◆ **SOURCE DATA**

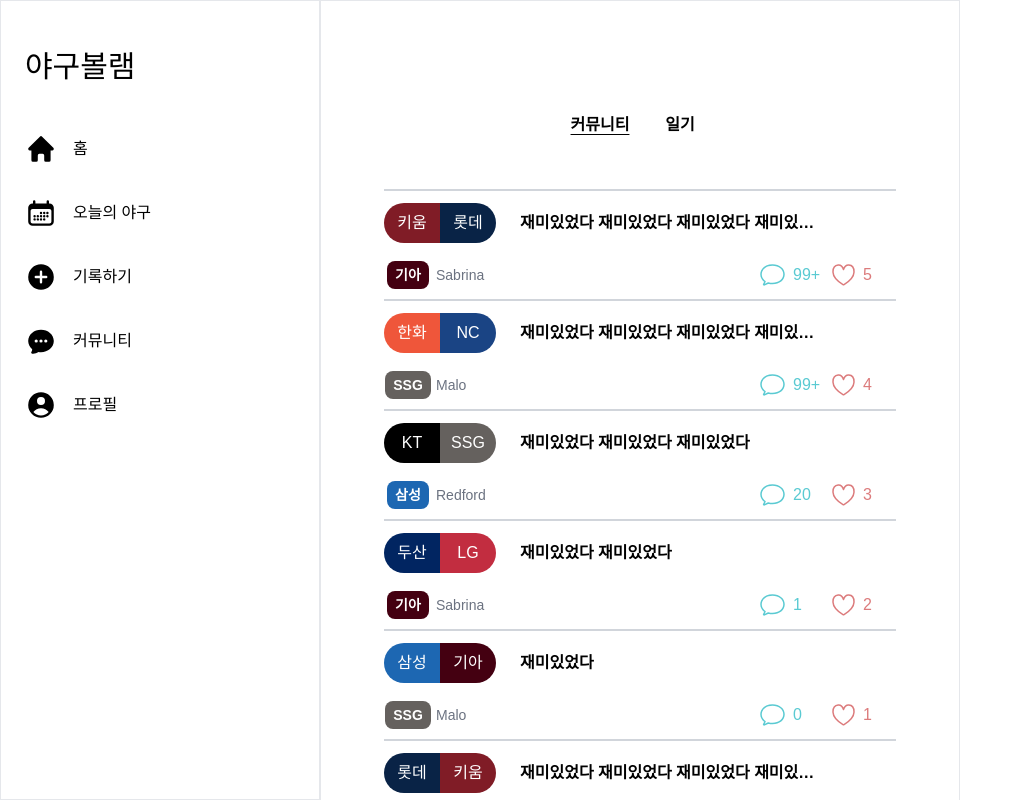
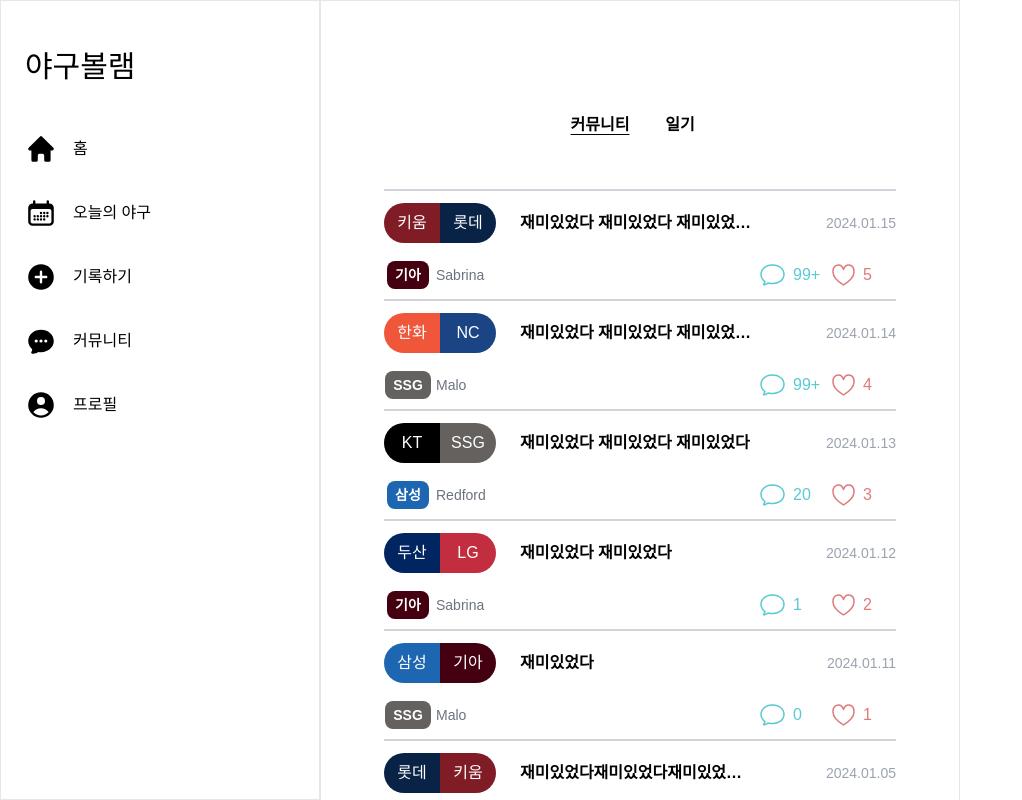
Before and after one commit to Baseball-Archive/client, a React (Vite) app: page /posts in a window 1280 px wide. Shown: the top 800 px of the page, without its empty margins (0-1022 px from the left). Built offline with nearby package versions, Linux system fonts and the light colour scheme; a web font is replaced by a local one.

Commit message:
⚡️ Match_date 추가

```diff
--- a/src/components/Community/Post.tsx
+++ b/src/components/Community/Post.tsx
@@ -53,6 +53,7 @@ interface Props {
 const Post = ({ post }: Props) => {
   const {
     id,
+    match_date,
     home_team_name,
     away_team_name,
     review_short,
@@ -65,7 +66,7 @@ const Post = ({ post }: Props) => {
   const awayTeam = transformTeamName(away_team_name);
 
   const user = dummyUser.find(user => user.id === user_id);
-  const cheerTeam = user ? user.cheer_team : "";
+  const cheerTeam = user ? user.cheer_team : undefined;
   const userName = user ? user.user_name : "Unknown";
 
   const displayComments = comments >= 100 ? "99+" : comments;
@@ -89,8 +90,13 @@ const Post = ({ post }: Props) => {
               >
                 {awayTeam.name}
               </div>
-              <div className="pl-6 font-bold overflow-hidden w-80 text-ellipsis whitespace-nowrap">
+              <div className="pl-6 font-bold w-64 overflow-hidden text-ellipsis whitespace-nowrap">
                 {review_short}
+              </div>
+              <div className="ml-auto text-right">
+                <div className="text-sm text-gray-400">
+                  {match_date}
+                </div>
               </div>
             </div>
             <div className="flex justify-between items-center mt-2">
@@ -111,7 +117,7 @@ const Post = ({ post }: Props) => {
                 </div>
                 <div className="flex items-center w-16 h-10">
                   <svg xmlns="http://www.w3.org/2000/svg" width="23" height="22" fill="none">
-                    <path stroke="#DC7B7C" stroke-linejoin="round" stroke-width="1.5" d="M1.01 8.324c-.213-5.372 2.815-7.06 5.138-7.305C8.472.774 10.644 2.952 11.5 5.53c.856-2.579 3.012-4.67 5.352-4.512 2.339.157 5.351 1.933 5.137 7.305-.208 5.226-3.861 8.621-9.974 12.363a.988.988 0 0 1-1.03 0C4.872 16.945 1.219 13.55 1.01 8.324Z"/>
+                    <path stroke="#DC7B7C" strokeLinejoin="round" strokeWidth="1.5" d="M1.01 8.324c-.213-5.372 2.815-7.06 5.138-7.305C8.472.774 10.644 2.952 11.5 5.53c.856-2.579 3.012-4.67 5.352-4.512 2.339.157 5.351 1.933 5.137 7.305-.208 5.226-3.861 8.621-9.974 12.363a.988.988 0 0 1-1.03 0C4.872 16.945 1.219 13.55 1.01 8.324Z"/>
                   </svg>
                   <span className="text-[#DC7B7C] ml-2">
                     {displayLikes}
--- a/src/pages/Community/dummyPost.ts
+++ b/src/pages/Community/dummyPost.ts
@@ -14,7 +14,6 @@ export const dummyPost: PostType[] = [
     stadium: "lia경기장",
     weather: "맑음",
     photo: 1,
-
   },
   {
     id: 2,
@@ -29,7 +28,6 @@ export const dummyPost: PostType[] = [
     stadium: "lg경기장",
     weather: "흐림",
     photo: 1,
-
   },
   {
     id: 3,
@@ -44,7 +42,6 @@ export const dummyPost: PostType[] = [
     stadium: "ssg경기장",
     weather: "비",
     photo: 1,
-
   },
   {
     id: 4,
@@ -59,14 +56,13 @@ export const dummyPost: PostType[] = [
     stadium: "nc경기장",
     weather: "맑음",
     photo: 1,
-
   },
   {
     id: 5,
     match_date: "2024.01.05",
     home_team_name: "lotte",
     away_team_name: "kiwoom",
-    review_short: "재미있었다 재미있었다 재미있었다 재미있었다 재미있었다",
+    review_short: "재미있었다재미있었다재미있었다재미있었다재미있었다",
     user_id: 2,
     likes: 4000,
     comments: 5,
@@ -74,7 +70,6 @@ export const dummyPost: PostType[] = [
     stadium: "lotte경기장",
     weather: "맑음",
     photo: 1,
-
   },
   {
     id: 6,
@@ -89,7 +84,6 @@ export const dummyPost: PostType[] = [
     stadium: "samsung경기장",
     weather: "맑음",
     photo: 1,
-
   },
   {
     id: 7,
@@ -104,7 +98,6 @@ export const dummyPost: PostType[] = [
     stadium: "doosan경기장",
     weather: "맑음",
     photo: 1,
-
   },
   {
     id: 8,
@@ -119,7 +112,6 @@ export const dummyPost: PostType[] = [
     stadium: "kt경기장",
     weather: "맑음",
     photo: 1,
-
   },
   {
     id: 9,
@@ -134,7 +126,6 @@ export const dummyPost: PostType[] = [
     stadium: "hanhwa경기장",
     weather: "맑음",
     photo: 1,
-
   },
   {
     id: 10,
@@ -149,6 +140,5 @@ export const dummyPost: PostType[] = [
     stadium: "kiwoom경기장",
     weather: "맑음",
     photo: 1,
-
   },
 ];
```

◆ **BRIEF**
Without the pictures, repeat every line of the material above exactly.

◆ **ANSWER TO THIS TASK**
Before and after one commit to Baseball-Archive/client, a React (Vite) app: page /posts in a window 1280 px wide. Shown: the top 800 px of the page, without its empty margins (0-1022 px from the left). Built offline with nearby package versions, Linux system fonts and the light colour scheme; a web font is replaced by a local one.

Commit message:
⚡️ Match_date 추가

```diff
--- a/src/components/Community/Post.tsx
+++ b/src/components/Community/Post.tsx
@@ -53,6 +53,7 @@ interface Props {
 const Post = ({ post }: Props) => {
   const {
     id,
+    match_date,
     home_team_name,
     away_team_name,
     review_short,
@@ -65,7 +66,7 @@ const Post = ({ post }: Props) => {
   const awayTeam = transformTeamName(away_team_name);
 
   const user = dummyUser.find(user => user.id === user_id);
-  const cheerTeam = user ? user.cheer_team : "";
+  const cheerTeam = user ? user.cheer_team : undefined;
   const userName = user ? user.user_name : "Unknown";
 
   const displayComments = comments >= 100 ? "99+" : comments;
@@ -89,8 +90,13 @@ const Post = ({ post }: Props) => {
               >
                 {awayTeam.name}
               </div>
-              <div className="pl-6 font-bold overflow-hidden w-80 text-ellipsis whitespace-nowrap">
+              <div className="pl-6 font-bold w-64 overflow-hidden text-ellipsis whitespace-nowrap">
                 {review_short}
+              </div>
+              <div className="ml-auto text-right">
+                <div className="text-sm text-gray-400">
+                  {match_date}
+                </div>
               </div>
             </div>
             <div className="flex justify-between items-center mt-2">
@@ -111,7 +117,7 @@ const Post = ({ post }: Props) => {
                 </div>
                 <div className="flex items-center w-16 h-10">
                   <svg xmlns="http://www.w3.org/2000/svg" width="23" height="22" fill="none">
-                    <path stroke="#DC7B7C" stroke-linejoin="round" stroke-width="1.5" d="M1.01 8.324c-.213-5.372 2.815-7.06 5.138-7.305C8.472.774 10.644 2.952 11.5 5.53c.856-2.579 3.012-4.67 5.352-4.512 2.339.157 5.351 1.933 5.137 7.305-.208 5.226-3.861 8.621-9.974 12.363a.988.988 0 0 1-1.03 0C4.872 16.945 1.219 13.55 1.01 8.324Z"/>
+                    <path stroke="#DC7B7C" strokeLinejoin="round" strokeWidth="1.5" d="M1.01 8.324c-.213-5.372 2.815-7.06 5.138-7.305C8.472.774 10.644 2.952 11.5 5.53c.856-2.579 3.012-4.67 5.352-4.512 2.339.157 5.351 1.933 5.137 7.305-.208 5.226-3.861 8.621-9.974 12.363a.988.988 0 0 1-1.03 0C4.872 16.945 1.219 13.55 1.01 8.324Z"/>
                   </svg>
                   <span className="text-[#DC7B7C] ml-2">
                     {displayLikes}
--- a/src/pages/Community/dummyPost.ts
+++ b/src/pages/Community/dummyPost.ts
@@ -14,7 +14,6 @@ export const dummyPost: PostType[] = [
     stadium: "lia경기장",
     weather: "맑음",
     photo: 1,
-
   },
   {
     id: 2,
@@ -29,7 +28,6 @@ export const dummyPost: PostType[] = [
     stadium: "lg경기장",
     weather: "흐림",
     photo: 1,
-
   },
   {
     id: 3,
@@ -44,7 +42,6 @@ export const dummyPost: PostType[] = [
     stadium: "ssg경기장",
     weather: "비",
     photo: 1,
-
   },
   {
     id: 4,
@@ -59,14 +56,13 @@ export const dummyPost: PostType[] = [
     stadium: "nc경기장",
     weather: "맑음",
     photo: 1,
-
   },
   {
     id: 5,
     match_date: "2024.01.05",
     home_team_name: "lotte",
     away_team_name: "kiwoom",
-    review_short: "재미있었다 재미있었다 재미있었다 재미있었다 재미있었다",
+    review_short: "재미있었다재미있었다재미있었다재미있었다재미있었다",
     user_id: 2,
     likes: 4000,
     comments: 5,
@@ -74,7 +70,6 @@ export const dummyPost: PostType[] = [
     stadium: "lotte경기장",
     weather: "맑음",
     photo: 1,
-
   },
   {
     id: 6,
@@ -89,7 +84,6 @@ export const dummyPost: PostType[] = [
     stadium: "samsung경기장",
     weather: "맑음",
     photo: 1,
-
   },
   {
     id: 7,
@@ -104,7 +98,6 @@ export const dummyPost: PostType[] = [
     stadium: "doosan경기장",
     weather: "맑음",
     photo: 1,
-
   },
   {
     id: 8,
@@ -119,7 +112,6 @@ export const dummyPost: PostType[] = [
     stadium: "kt경기장",
     weather: "맑음",
     photo: 1,
-
   },
   {
     id: 9,
@@ -134,7 +126,6 @@ export const dummyPost: PostType[] = [
     stadium: "hanhwa경기장",
     weather: "맑음",
     photo: 1,
-
   },
   {
     id: 10,
@@ -149,6 +140,5 @@ export const dummyPost: PostType[] = [
     stadium: "kiwoom경기장",
     weather: "맑음",
     photo: 1,
-
   },
 ];
```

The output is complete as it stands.